* **GIVEN RECORDS**
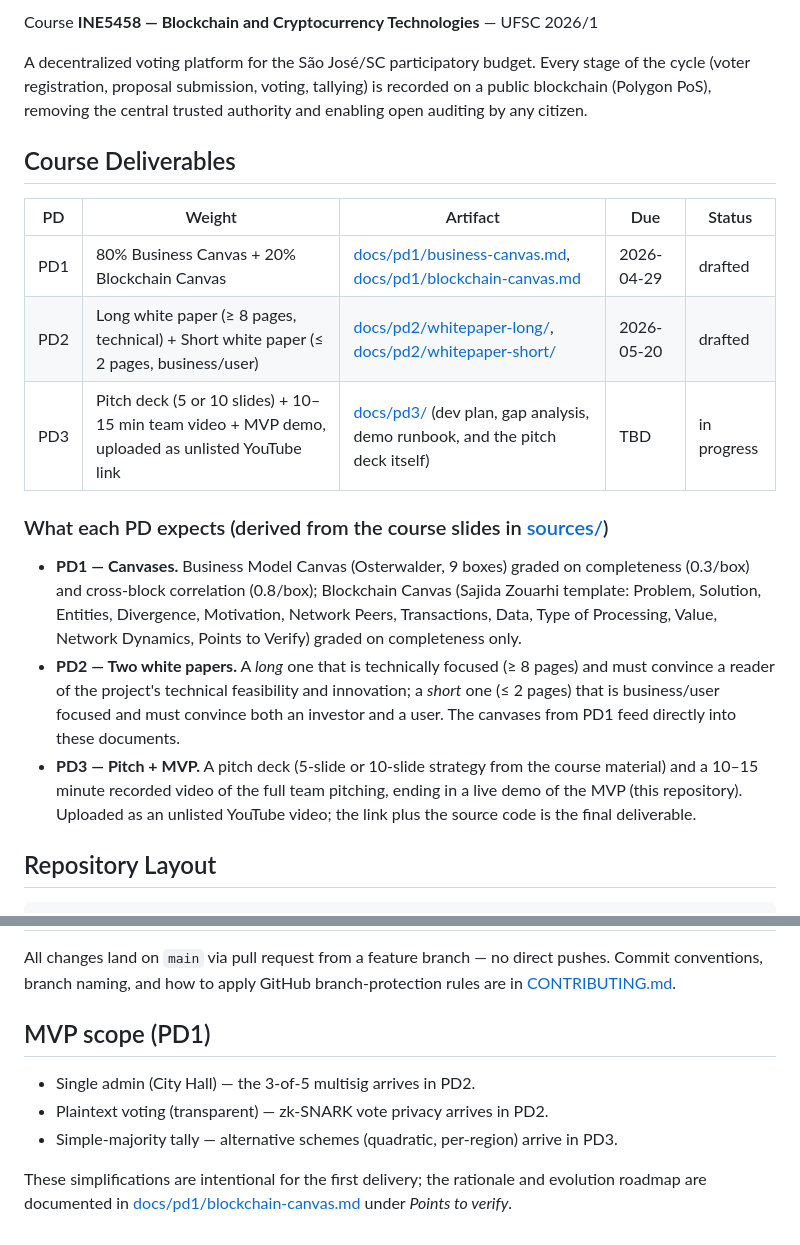
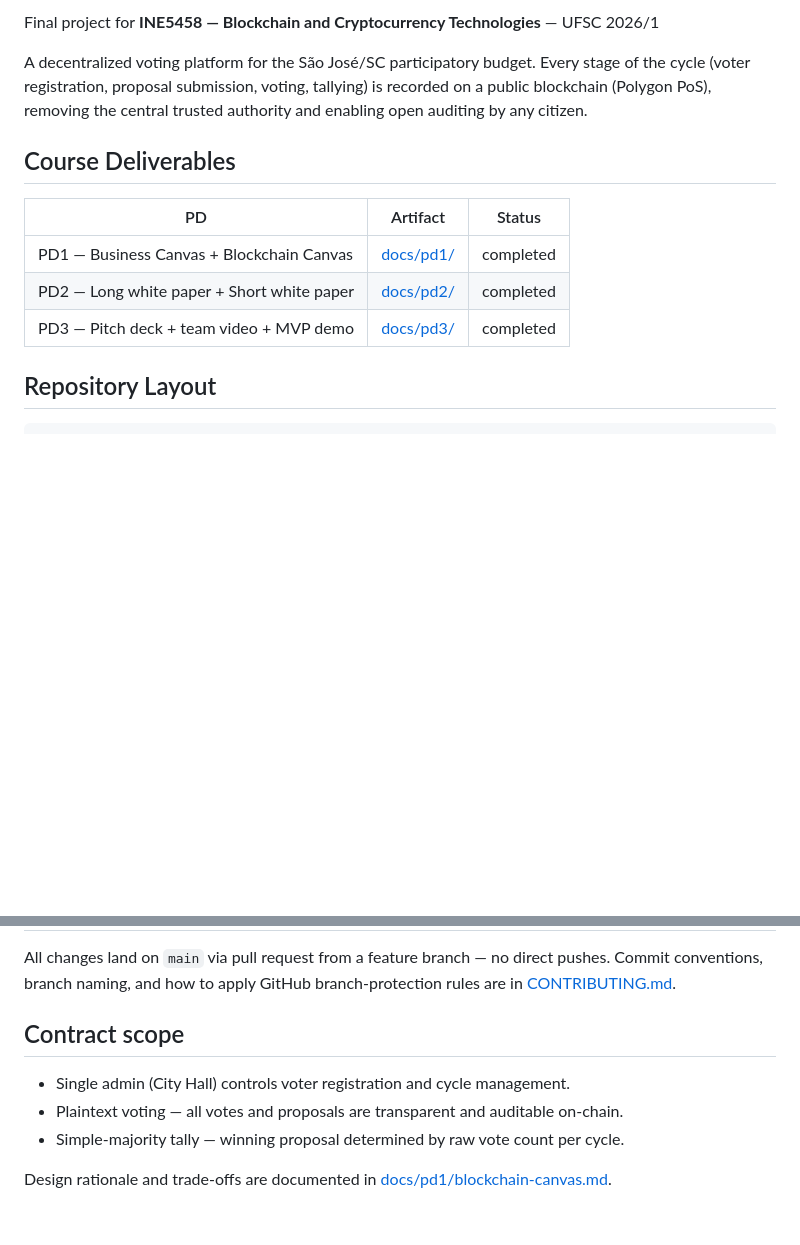
Before and after one commit to daviludvig/votasj-dapp, a Markdown page: README.md, 2 parts joined by grey strips. Drawn GitHub-style; blank space fills up the shorter version.

Commit message:
docs: mark all PDs as completed and clean up README for public release
Co-Authored-By: Claude Sonnet 4.6 <noreply@anthropic.com>

```diff
--- a/README.md
+++ b/README.md
@@ -6,21 +9,15 @@
 
-Course **INE5458 — Blockchain and Cryptocurrency Technologies** — UFSC 2026/1
+Final project for **INE5458 — Blockchain and Cryptocurrency Technologies** — UFSC 2026/1
 
 A decentralized voting platform for the São José/SC participatory budget. Every stage of the cycle (voter registration, proposal submission, voting, tallying) is recorded on a public blockchain (Polygon PoS), removing the central trusted authority and enabling open auditing by any citizen.
 
 ## Course Deliverables
 
-| PD | Weight | Artifact | Due | Status |
-| -- | ------ | -------- | --- | ------ |
-| PD1 | 80% Business Canvas + 20% Blockchain Canvas | [docs/pd1/business-canvas.md](docs/pd1/business-canvas.md), [docs/pd1/blockchain-canvas.md](docs/pd1/blockchain-canvas.md) | 2026-04-29 | drafted |
-| PD2 | Long white paper (≥ 8 pages, technical) + Short white paper (≤ 2 pages, business/user) | [docs/pd2/whitepaper-long/](docs/pd2/whitepaper-long/), [docs/pd2/whitepaper-short/](docs/pd2/whitepaper-short/) | 2026-05-20 | drafted |
-| PD3 | Pitch deck (5 or 10 slides) + 10–15 min team video + MVP demo, uploaded as unlisted YouTube link | [docs/pd3/](docs/pd3/) (dev plan, gap analysis, demo runbook, and the pitch deck itself) | TBD | in progress |
-
-### What each PD expects (derived from the course slides in [sources/](sources/))
-
-- **PD1 — Canvases.** Business Model Canvas (Osterwalder, 9 boxes) graded on completeness (0.3/box) and cross-block correlation (0.8/box); Blockchain Canvas (Sajida Zouarhi template: Problem, Solution, Entities, Divergence, Motivation, Network Peers, Transactions, Data, Type of Processing, Value, Network Dynamics, Points to Verify) graded on completeness only.
-- **PD2 — Two white papers.** A _long_ one that is technically focused (≥ 8 pages) and must convince a reader of the project's technical feasibility and innovation; a _short_ one (≤ 2 pages) that is business/user focused and must convince both an investor and a user. The canvases from PD1 feed directly into these documents.
-- **PD3 — Pitch + MVP.** A pitch deck (5-slide or 10-slide strategy from the course material) and a 10–15 minute recorded video of the full team pitching, ending in a live demo of the MVP (this repository). Uploaded as an unlisted YouTube video; the link plus the source code is the final deliverable.
+| PD | Artifact | Status |
+| -- | -------- | ------ |
+| PD1 — Business Canvas + Blockchain Canvas | [docs/pd1/](docs/pd1/) | completed |
+| PD2 — Long white paper + Short white paper | [docs/pd2/](docs/pd2/) | completed |
+| PD3 — Pitch deck + team video + MVP demo | [docs/pd3/](docs/pd3/) | completed |
 
 ## Repository Layout
 
@@ -259,10 +256,10 @@ This sends two real transactions to Amoy and prints the deployed addresses. They
 
 All changes land on `main` via pull request from a feature branch — no direct pushes. Commit conventions, branch naming, and how to apply GitHub branch-protection rules are in [CONTRIBUTING.md](CONTRIBUTING.md).
 
-## MVP scope (PD1)
+## Contract scope
 
-- Single admin (City Hall) — the 3-of-5 multisig arrives in PD2.
-- Plaintext voting (transparent) — zk-SNARK vote privacy arrives in PD2.
-- Simple-majority tally — alternative schemes (quadratic, per-region) arrive in PD3.
+- Single admin (City Hall) controls voter registration and cycle management.
+- Plaintext voting — all votes and proposals are transparent and auditable on-chain.
+- Simple-majority tally — winning proposal determined by raw vote count per cycle.
 
-These simplifications are intentional for the first delivery; the rationale and evolution roadmap are documented in [docs/pd1/blockchain-canvas.md](docs/pd1/blockchain-canvas.md) under _Points to verify_.
+Design rationale and trade-offs are documented in [docs/pd1/blockchain-canvas.md](docs/pd1/blockchain-canvas.md).
```
Also changed, not shown: other parts of README.md (+3 -0 lines).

* **GOAL OF THE EXERCISE**
Please copy out each line of the material that contains the string "Simple".

* **PROBLEM SOLUTION**
-- Simple-majority tally — alternative schemes (quadratic, per-region) arrive in PD3.
+- Simple-majority tally — winning proposal determined by raw vote count per cycle.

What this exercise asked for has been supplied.